This action was part of the Western Desert Campaign of the Mediterranean and Middle East theatre of the Second World War. The siege of Tobruk lasted for 241 days after Axis forces advanced through Libya towards the Suez Canal, Egypt forcing the Allies to retreat eastwards to the Egyptian border. The occupation of Tobruk was significant because it denied the Axis of a supply port closer to Egypt than its existing supply port at Benghazi to the west. A garrison was left at Tobruk consisting mostly of the 9th Australian Division, to deny the port to the Axis while the Western Defence Force reorganised and prepared for a counter offensive. The siege began on 10 April 1941 when Tobruk was attacked by forces commanded by General Erwin Rommel and continued during 3 relief attempts:
- 15 – 16 May: Operation Brevity
- 15 – 17 June: Operation Battleaxe
- 18 November – 30 December: Operation Crusader
The siege diverted Axis troops from the frontier battle and the garrison was successful in repulsing several Axis attacks. The town was frequently bombed by dive bombers and medium range aircraft and bombarded by artillery.
In mid-May, Operation Brevity failed, as did the next attempt which took place in mid-June. Operation Battleaxe was conducted by the 7th Armoured Division and a composite infantry force based on the 4th Indian Division. Infantry was to attack in the area of Bardia, Sollum, Halfaya and Capuzzo. By the end of 15 June, only 48 British tanks were operational. A German counter attack forced the Allies back and the number of tanks was further reduced to 38. Allied casualties numbered 969 men with 27 cruiser and 64 infantry tanks knocked out, broken down or lost. As a result of this failure, General Wavell was sacked and replaced by Auchinleck.
It seems likely that Driver John L. Smirthwaite who died 24 June 1941 just after Operation Battleaxe would have taken part in this, possibly dying of wounds or subsequent actions. Without examining his service records it is doubtful whether this will be known for certain.
19 – 29 August: The Australians were relieved [5040 men] and replaced by troops from the Polish Carpathian Independent Rifle Brigade and the Czechoslovak 11th Infantry Battalion.
27 November 1941: As part of Operation Crusader, the Eighth Army finally relieved Tobruk.
The Axis forces recovered far more quickly than was expected and by early February 1942, it was the Allies turn to fall back towards a line running southwards from Gazala to Bir Hakeim. Again orders were given to hold Tobruk but it fell to Rommel on 21 June 1942. It was retaken five months later by the Eighth Army in their final sweep along the North African coast into Tunisia.
Driver John Leslie Smirthwaite, Royal Army Service Corps is buried at grave reference 4. E. 1, Tobruk War Cemetery, Libya.

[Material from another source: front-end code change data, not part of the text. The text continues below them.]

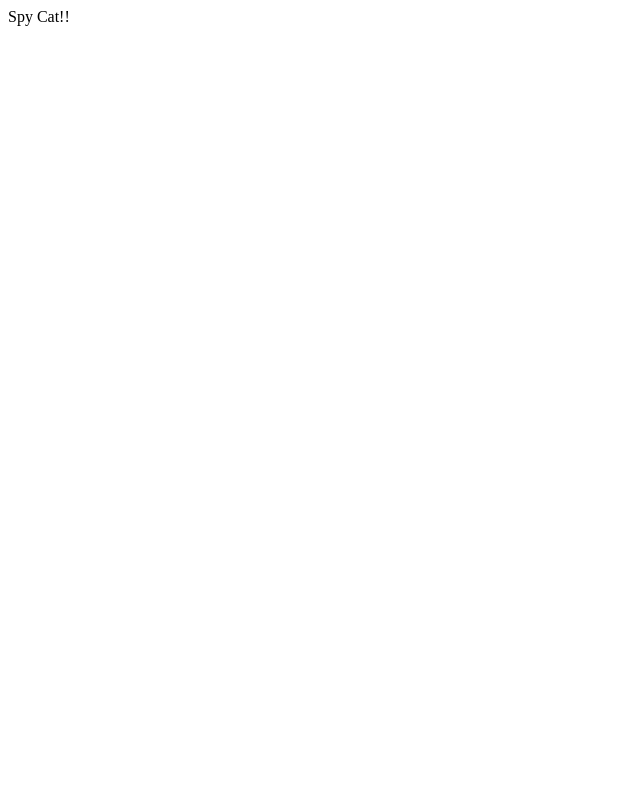
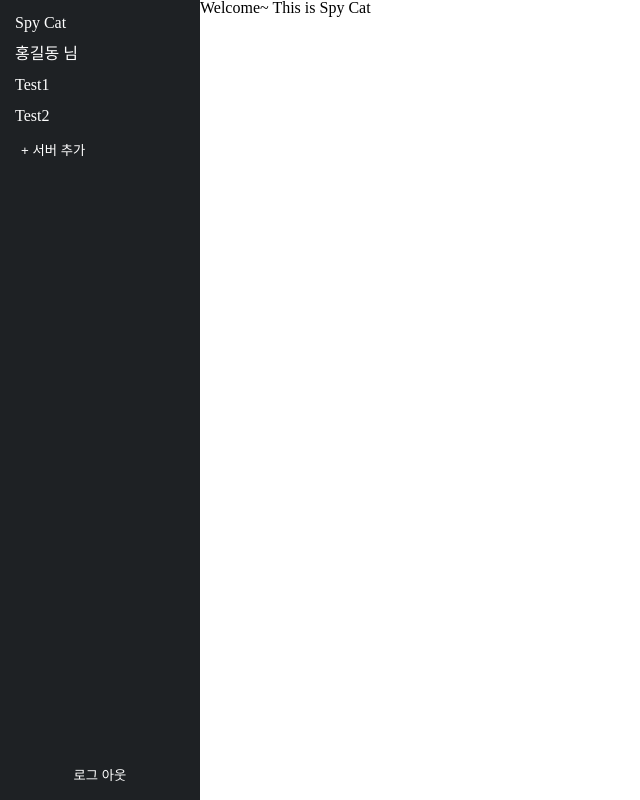
Before and after one commit to gunhwalee/spycat-client, a React (Create React App) app: page / in a window 1280 px wide. Shown: the whole page, without its empty margins (0-640 px from the left). Built offline with nearby package versions, Linux system fonts and the light colour scheme.

Commit message:
feat: sidebar 스태틱 작성

```diff
--- a/src/App.js
+++ /dev/null
@@ -1,5 +0,0 @@
-function App() {
-  return <div>Spy Cat!!</div>;
-}
-
-export default App;
--- /dev/null
+++ b/src/app/App.js
@@ -0,0 +1,13 @@
+import React from "react";
+import Sidebar from "../components/Sidebar";
+
+function App() {
+  return (
+    <>
+      <Sidebar />
+      <div>Welcome~ This is Spy Cat</div>
+    </>
+  );
+}
+
+export default App;
--- /dev/null
+++ b/src/assets/constants.js
@@ -0,0 +1,14 @@
+const COLORS = {
+  BACKGROUND: "#1e2124",
+  FONT: "#ffffff",
+  BORDER: "#424549",
+  BUTTON: "#7289da",
+  VIEW_BACKGROUND: "#36393e",
+};
+
+const SIZE = {
+  PADDING: 15,
+};
+
+exports.COLORS = COLORS;
+exports.SIZE = SIZE;
--- /dev/null
+++ b/src/components/Serverlist.js
@@ -0,0 +1,7 @@
+import React from "react";
+
+function Serverlist({ name }) {
+  return <h1>{name}</h1>;
+}
+
+export default Serverlist;
--- /dev/null
+++ b/src/components/Sidebar.js
@@ -0,0 +1,44 @@
+import React from "react";
+import styled from "styled-components";
+import { COLORS, SIZE } from "../assets/constants";
+
+import Serverlist from "./Serverlist";
+
+const Nav = styled.nav`
+  width: 200px;
+  height: 100%;
+  padding: ${SIZE.PADDING}px;
+  background-color: ${COLORS.BACKGROUND};
+  color: ${COLORS.FONT};
+  display: flex;
+  flex-direction: column;
+  justify-content: space-between;
+
+  & button {
+    color: ${COLORS.FONT};
+    border: 0;
+    background-color: transparent;
+    cursor: pointer;
+  }
+
+  & h1 {
+    padding-bottom: ${SIZE.PADDING}px;
+  }
+`;
+
+function Sidebar() {
+  return (
+    <Nav>
+      <div className="wrapper">
+        <h1>Spy Cat</h1>
+        <h1 className="name">홍길동 님</h1>
+        <Serverlist name="Test1" />
+        <Serverlist name="Test2" />
+        <button type="button">+ 서버 추가</button>
+      </div>
+      <button type="button">로그 아웃</button>
+    </Nav>
+  );
+}
+
+export default Sidebar;
--- a/src/index.js
+++ b/src/index.js
@@ -1,10 +1,12 @@
 import React from "react";
 import ReactDOM from "react-dom/client";
-import App from "./App";
+import App from "./app/App";
+import GlobalStyles from "./styles/GlobalStyles";
 
 const root = ReactDOM.createRoot(document.getElementById("root"));
 root.render(
   <React.StrictMode>
+    <GlobalStyles />
     <App />
-  </React.StrictMode>
+  </React.StrictMode>,
 );
--- /dev/null
+++ b/src/styles/GlobalStyles.js
@@ -0,0 +1,28 @@
+import { createGlobalStyle } from "styled-components";
+import reset from "styled-reset";
+
+const GlobalStyles = createGlobalStyle`
+  ${reset}
+  *{
+    box-sizing: border-box;
+  }
+  a{
+    text-decoration: none;
+    color: inherit;
+  }
+  html, body, #root {
+    height: 100%;
+  }
+  html,
+  body,
+  body > div {
+    margin: 0;
+    padding: 0;
+    height: 100%;
+  }
+  #root {
+    display: flex;
+  }
+`;
+
+export default GlobalStyles;
```
Also changed, not shown: package.json (+4 -12 lines), .eslintrc.json, 2 other files (tests, documents, lock files or other folders).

The cemetery is laid out on the burial ground used during the siege and many battlefield graves in the desert have been brought into the cemetery for burial. There are now 2,282 Commonwealth servicemen of the Second World War buried or commemorated in Tobruk War Cemetery. 171 of the burials are unidentified but special memorials commemorate a number of casualties known or believed to be buried among them. The cemetery also contains 171 war graves of other nationalities, most of them Polish.
 Commonwealth War Graves Commission
 1939 England & Wales Register and England & Wales Birth Index 1837-1915 Vol.10a p.248 1906Q3 Auckland
 1911 census
 England & Wales Marriage Index 1916-2005 Vol.10a p.375 1930Q4 Auckland
 1939 England & Wales Register